By John Grossi
Walk into Beacon House Thrift Shop on Anaheim St. and the first thing you will notice are the men in blue shirts. Greeting customers, helping the clientele, moving inventory, running the register. Polite, grateful, diligent, these men are dedicated whole-heartedly to a cause that has already helped them so much.
Beacon House, a long-term residential drug and alcohol treatment center, is located in San
Pedro yet serves those in need throughout the nation. At this new thrift shop in Long Beach, every employee is a current or former resident of Beacon House. The store is not only a primary fundraiser for Beacon House, but gives its residents a real-world workplace to hone job skills and improve mindsets in a less controlled environment than the conference room at Beacon House.
“Everyone at Beacon House is moving in the same direction, no matter where they are in the
journey,” says Matt Huff, general manager of the store.
A Loaded Shotgun and Bad Thoughts
Huff was manager of the San Pedro Beacon House Thrift Shop before helping open the Long
Beach location and running all its operations. Enrolled in Cal State Dominguez Hills, Huff grew up in Torrance and currently lives in Huntington Beach. He recalls a good upbringing, playing youth sports, and earning good grades. As you witness him exude a general sense of calm and confidence, you would never recognize the Matt Huff of just 3 years ago. Yet in 2018, Huff was sitting in a trailer park in Louisville, Kentucky, holding a loaded shotgun and contemplating ending his life. With two outstanding heroin-related arrest warrants and sheriffs
patrolling nearby, he called his mom one last time. She suggested Beacon House.
“It’s the last house on the block,” says Matt. “It’s for people who are deemed hopeless. Guys like me who had burned through insurance. You go in there with the clothes on your back.”
When Huff checked himself into Beacon House, he was not new to treatment centers. He
had been to a total of 18. They didn’t work. Except something about Beacon House was different.
“They allowed me to treat the underlying problems associated with my alcoholism rather than just physical abstinence. They provided me a safe place to begin unpacking some of that stuff and taught me emotional sobriety.”
Matt did not start using meth and heroin as a coping mechanism. He started using it because it was fun.

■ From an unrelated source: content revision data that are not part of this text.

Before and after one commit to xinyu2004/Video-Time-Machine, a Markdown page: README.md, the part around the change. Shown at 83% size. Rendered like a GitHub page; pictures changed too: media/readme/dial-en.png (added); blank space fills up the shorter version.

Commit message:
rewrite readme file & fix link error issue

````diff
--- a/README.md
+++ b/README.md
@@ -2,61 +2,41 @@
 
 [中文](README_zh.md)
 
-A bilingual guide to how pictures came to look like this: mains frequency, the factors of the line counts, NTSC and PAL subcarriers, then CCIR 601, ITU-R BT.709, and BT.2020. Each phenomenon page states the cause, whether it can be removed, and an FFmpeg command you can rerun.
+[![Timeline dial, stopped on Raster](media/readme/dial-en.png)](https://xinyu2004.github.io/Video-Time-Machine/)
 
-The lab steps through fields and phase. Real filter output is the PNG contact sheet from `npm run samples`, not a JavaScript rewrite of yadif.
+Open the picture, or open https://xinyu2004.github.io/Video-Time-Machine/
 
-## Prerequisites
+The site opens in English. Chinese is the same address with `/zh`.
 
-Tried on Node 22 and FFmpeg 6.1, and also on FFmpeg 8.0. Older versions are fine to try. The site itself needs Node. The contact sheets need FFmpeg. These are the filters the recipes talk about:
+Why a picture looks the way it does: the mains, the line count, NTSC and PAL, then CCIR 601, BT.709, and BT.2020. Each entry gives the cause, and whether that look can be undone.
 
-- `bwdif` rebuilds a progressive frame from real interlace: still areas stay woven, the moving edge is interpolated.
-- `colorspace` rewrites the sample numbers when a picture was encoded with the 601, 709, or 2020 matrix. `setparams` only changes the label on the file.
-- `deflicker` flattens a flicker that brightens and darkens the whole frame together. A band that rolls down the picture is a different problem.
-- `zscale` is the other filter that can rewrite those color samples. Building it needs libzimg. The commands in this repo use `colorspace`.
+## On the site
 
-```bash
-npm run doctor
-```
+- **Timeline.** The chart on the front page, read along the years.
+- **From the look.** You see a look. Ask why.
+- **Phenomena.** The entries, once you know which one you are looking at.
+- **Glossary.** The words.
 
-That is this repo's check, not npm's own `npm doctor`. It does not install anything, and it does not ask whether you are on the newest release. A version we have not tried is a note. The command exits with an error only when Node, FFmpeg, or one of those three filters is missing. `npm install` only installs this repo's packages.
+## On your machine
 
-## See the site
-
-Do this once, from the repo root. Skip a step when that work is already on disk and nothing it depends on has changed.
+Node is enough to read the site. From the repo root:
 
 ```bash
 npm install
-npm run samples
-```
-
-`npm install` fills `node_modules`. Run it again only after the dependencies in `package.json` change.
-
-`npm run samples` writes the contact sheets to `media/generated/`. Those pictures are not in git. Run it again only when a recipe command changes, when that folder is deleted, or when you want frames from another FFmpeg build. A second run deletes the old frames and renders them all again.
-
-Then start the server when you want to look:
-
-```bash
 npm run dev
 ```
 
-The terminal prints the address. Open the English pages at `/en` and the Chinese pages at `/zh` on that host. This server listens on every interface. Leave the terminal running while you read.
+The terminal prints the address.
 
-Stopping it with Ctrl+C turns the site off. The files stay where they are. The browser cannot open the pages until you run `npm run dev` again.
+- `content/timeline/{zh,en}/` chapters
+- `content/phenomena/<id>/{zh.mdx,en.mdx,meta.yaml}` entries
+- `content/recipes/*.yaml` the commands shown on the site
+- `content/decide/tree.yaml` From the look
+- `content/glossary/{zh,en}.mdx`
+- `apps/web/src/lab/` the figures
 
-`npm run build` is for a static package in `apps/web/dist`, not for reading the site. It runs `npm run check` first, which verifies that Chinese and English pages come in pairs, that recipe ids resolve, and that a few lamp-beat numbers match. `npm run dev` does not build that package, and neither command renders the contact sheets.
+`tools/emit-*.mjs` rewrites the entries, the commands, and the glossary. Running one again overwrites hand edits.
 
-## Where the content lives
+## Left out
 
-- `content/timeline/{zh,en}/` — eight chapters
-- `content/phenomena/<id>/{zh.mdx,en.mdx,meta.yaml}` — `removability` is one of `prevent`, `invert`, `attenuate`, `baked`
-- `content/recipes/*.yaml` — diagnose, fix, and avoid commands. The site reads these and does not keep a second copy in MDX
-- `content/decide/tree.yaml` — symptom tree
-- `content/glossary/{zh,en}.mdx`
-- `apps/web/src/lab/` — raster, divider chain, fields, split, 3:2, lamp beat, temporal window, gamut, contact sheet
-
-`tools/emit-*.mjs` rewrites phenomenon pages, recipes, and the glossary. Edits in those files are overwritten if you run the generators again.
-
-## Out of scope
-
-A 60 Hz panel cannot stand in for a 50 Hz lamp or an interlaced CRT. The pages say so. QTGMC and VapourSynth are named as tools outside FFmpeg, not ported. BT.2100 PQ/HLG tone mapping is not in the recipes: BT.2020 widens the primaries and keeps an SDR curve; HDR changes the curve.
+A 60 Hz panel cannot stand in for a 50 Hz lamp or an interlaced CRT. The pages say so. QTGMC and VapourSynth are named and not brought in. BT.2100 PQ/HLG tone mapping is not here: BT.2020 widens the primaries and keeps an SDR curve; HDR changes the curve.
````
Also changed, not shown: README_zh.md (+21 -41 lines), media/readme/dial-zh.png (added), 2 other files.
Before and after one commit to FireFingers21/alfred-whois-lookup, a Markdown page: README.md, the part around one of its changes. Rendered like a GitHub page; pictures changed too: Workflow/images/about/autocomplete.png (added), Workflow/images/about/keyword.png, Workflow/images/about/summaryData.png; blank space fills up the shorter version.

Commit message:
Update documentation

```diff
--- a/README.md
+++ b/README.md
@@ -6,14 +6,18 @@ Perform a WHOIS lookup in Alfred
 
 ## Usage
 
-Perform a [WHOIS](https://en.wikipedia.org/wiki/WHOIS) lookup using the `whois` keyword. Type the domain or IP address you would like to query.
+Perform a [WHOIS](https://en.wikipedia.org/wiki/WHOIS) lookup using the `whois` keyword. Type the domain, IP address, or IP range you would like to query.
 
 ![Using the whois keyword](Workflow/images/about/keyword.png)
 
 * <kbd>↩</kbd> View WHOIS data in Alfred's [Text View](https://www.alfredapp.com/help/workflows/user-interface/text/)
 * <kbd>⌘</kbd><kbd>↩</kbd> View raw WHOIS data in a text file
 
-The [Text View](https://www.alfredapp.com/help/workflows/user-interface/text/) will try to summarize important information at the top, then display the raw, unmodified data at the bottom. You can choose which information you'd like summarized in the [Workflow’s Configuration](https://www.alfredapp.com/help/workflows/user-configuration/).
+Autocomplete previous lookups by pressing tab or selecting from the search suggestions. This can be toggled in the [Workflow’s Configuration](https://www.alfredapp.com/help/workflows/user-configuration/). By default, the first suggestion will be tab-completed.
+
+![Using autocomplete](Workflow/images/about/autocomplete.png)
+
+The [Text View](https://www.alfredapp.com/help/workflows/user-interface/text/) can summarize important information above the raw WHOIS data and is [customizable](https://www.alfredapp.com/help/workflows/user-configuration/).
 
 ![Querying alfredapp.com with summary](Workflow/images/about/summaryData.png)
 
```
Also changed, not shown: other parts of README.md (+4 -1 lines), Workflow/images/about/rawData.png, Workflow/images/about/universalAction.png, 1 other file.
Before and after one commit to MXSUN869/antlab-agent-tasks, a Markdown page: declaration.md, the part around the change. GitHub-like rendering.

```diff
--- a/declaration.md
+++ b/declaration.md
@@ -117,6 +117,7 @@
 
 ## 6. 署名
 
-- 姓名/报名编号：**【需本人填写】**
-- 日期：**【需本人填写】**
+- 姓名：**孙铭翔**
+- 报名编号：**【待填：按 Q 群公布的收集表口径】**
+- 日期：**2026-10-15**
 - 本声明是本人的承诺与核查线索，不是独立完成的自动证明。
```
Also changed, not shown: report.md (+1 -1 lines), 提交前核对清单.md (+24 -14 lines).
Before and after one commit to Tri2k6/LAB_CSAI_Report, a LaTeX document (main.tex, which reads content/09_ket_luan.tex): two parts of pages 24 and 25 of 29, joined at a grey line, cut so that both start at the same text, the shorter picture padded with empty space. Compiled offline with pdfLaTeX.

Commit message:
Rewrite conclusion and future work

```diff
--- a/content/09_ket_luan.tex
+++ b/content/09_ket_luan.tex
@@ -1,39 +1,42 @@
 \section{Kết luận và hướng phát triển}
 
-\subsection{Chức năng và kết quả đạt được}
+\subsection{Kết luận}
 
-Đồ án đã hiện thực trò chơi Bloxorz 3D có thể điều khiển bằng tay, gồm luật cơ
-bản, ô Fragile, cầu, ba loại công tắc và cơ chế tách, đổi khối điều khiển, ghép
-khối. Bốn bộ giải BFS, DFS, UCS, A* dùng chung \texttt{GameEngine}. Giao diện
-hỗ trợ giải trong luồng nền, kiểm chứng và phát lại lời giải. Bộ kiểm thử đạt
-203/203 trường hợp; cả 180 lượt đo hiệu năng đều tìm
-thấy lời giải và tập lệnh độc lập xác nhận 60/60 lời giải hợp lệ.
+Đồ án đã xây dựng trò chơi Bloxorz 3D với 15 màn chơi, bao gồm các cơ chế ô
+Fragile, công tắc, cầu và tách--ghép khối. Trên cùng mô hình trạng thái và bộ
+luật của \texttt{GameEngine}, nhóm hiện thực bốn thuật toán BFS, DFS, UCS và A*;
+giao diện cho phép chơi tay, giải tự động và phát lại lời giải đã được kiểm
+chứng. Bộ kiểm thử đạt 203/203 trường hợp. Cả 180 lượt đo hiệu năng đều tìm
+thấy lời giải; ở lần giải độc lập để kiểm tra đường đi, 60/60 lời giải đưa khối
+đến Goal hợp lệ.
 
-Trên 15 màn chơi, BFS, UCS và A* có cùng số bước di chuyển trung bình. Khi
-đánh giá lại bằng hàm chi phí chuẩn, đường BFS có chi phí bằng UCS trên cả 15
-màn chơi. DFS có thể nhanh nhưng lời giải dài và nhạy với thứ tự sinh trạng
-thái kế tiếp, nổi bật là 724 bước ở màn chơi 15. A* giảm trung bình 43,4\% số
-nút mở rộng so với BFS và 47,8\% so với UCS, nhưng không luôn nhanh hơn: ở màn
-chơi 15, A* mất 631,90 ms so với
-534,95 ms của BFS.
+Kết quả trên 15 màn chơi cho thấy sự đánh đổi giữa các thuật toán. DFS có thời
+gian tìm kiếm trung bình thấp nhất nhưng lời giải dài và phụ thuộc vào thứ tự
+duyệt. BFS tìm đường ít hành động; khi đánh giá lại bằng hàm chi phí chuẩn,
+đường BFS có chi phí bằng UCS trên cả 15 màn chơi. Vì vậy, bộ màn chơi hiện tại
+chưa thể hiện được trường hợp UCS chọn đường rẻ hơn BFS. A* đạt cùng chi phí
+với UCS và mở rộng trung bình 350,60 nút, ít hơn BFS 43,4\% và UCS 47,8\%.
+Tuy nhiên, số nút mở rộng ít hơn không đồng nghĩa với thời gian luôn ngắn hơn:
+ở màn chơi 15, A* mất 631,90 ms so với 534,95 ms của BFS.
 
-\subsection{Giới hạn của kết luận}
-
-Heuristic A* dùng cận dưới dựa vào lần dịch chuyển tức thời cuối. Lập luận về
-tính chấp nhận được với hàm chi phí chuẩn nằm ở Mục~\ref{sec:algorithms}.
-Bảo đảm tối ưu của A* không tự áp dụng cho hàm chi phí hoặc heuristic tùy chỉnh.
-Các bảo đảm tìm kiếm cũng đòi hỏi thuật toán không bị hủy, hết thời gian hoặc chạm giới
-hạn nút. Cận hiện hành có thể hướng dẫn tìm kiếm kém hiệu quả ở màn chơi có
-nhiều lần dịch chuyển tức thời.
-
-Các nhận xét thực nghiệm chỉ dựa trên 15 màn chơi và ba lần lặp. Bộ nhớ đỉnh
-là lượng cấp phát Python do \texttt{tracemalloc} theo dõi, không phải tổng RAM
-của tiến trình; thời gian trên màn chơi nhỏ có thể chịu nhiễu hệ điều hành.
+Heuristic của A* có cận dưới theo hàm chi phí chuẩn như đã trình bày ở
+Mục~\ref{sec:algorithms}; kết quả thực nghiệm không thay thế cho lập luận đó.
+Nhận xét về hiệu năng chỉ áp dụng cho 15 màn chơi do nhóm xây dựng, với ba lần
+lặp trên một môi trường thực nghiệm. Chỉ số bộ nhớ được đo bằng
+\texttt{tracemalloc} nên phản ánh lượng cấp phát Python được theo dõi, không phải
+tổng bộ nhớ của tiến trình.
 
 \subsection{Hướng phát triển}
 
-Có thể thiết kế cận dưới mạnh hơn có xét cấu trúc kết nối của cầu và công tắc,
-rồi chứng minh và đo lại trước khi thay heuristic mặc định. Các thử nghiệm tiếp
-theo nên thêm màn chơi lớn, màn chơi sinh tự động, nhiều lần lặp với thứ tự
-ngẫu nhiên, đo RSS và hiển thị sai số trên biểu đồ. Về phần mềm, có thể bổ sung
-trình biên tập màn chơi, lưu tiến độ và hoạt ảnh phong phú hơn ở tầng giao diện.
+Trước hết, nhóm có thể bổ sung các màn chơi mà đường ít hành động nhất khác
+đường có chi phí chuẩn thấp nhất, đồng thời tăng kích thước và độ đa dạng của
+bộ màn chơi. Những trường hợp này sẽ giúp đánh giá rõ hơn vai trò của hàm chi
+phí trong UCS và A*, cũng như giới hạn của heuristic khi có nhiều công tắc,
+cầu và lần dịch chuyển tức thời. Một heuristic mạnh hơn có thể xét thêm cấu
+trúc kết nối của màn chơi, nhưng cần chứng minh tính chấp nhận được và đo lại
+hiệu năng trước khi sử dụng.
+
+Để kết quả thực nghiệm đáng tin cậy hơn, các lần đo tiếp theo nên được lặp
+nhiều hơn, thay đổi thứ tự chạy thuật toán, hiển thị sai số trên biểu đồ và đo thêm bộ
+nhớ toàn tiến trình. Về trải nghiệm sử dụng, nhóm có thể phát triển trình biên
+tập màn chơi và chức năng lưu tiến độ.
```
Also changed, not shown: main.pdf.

A step up from the drugs he and other friends were doing. But when his own father committed suicide in 2013, Matt describes himself as having “crossed the invisible line.”
He used that as an excuse to do whatever he wanted. A mindset that led him on a self-destructive road toward illegal hustles, fraudulent businesses, insincere trips to rehabs to gain people’s trust, and then continuing the cycle all over the country.
At Beacon House and through AA, Matt was finally able to address his mindset, emotional trauma, and self-described “child-like solutions to adult problems.”
Beacon House’s structure was strikingly different from other rehab centers Matt had tried, notably its personnel. Everyone who works with the residents at Beacon House is a graduate of the program.
“It wasn’t like I was getting scolded. I was getting presented information and the reason people saw me so clearly is because they were getting past the same problems or had already gone through this. It was always coming from a place of help, not a place of scolding, from people who had depth and weight in what I was struggling with.”
Matt describes it as the hardest thing he’s ever had to do in life.
“Lifelong conceptions and driving creeds, and hyper masculinity, and ego—all these things had to be thrown aside. It felt like an identity crisis, it felt like I was losing my entire self. But I had to realize that all my decisions had led me to this place. I couldn’t argue with the facts.”
A Turning Point
Matt’s day of realization came a few weeks into the program when he was presented some seriously hard truths about himself. He found himself talking trash on the program, and a friend pointing out that he couldn’t be trusted. He would change who he was depending on the situation. In that moment, Matt had to confront himself down to his core, and realize he couldn’t reach his goal the way he was, alone.
That night Matt gave in to the steps of AA. He accepted a higher power. He made the decision to move forward on the clear and simple path that would lead to a better life for himself. He leaned on the “family” that was his fellow Beacon House residents, and he allowed his family to lean on him.
“You can learn something from every guy at the house,” says Matt. “They’re all moving in the same direction as you, but they’re all at different stages of their journey.”
Matt’s Date of Sobriety is November 28, 2018.
In 2016, Matt’s mom had cameras and alarms installed at her house, fearful of her own son. These days, she leaves the backdoor unlocked so that Matt can come over a little early and watch football before their weekly Monday night dinners.
Beacon House Thrift Shop is a social enterprise program of the Beacon House Association of San Pedro, a state-certified, residential substance abuse recovery program for men and a 501(c)(3) non-profit organization. The men of Beacon House work at the thrift shop to practice the life and job skills they need to build a successful future, while 100% of proceeds from second-hand donation sales benefit the recovery program that gives these men a second chance at life! We accept donations from the community and always have a wide variety of items available – furniture, household goods, clothing, and more – all at reasonable prices.
Learn more at beaconhousethrift.org.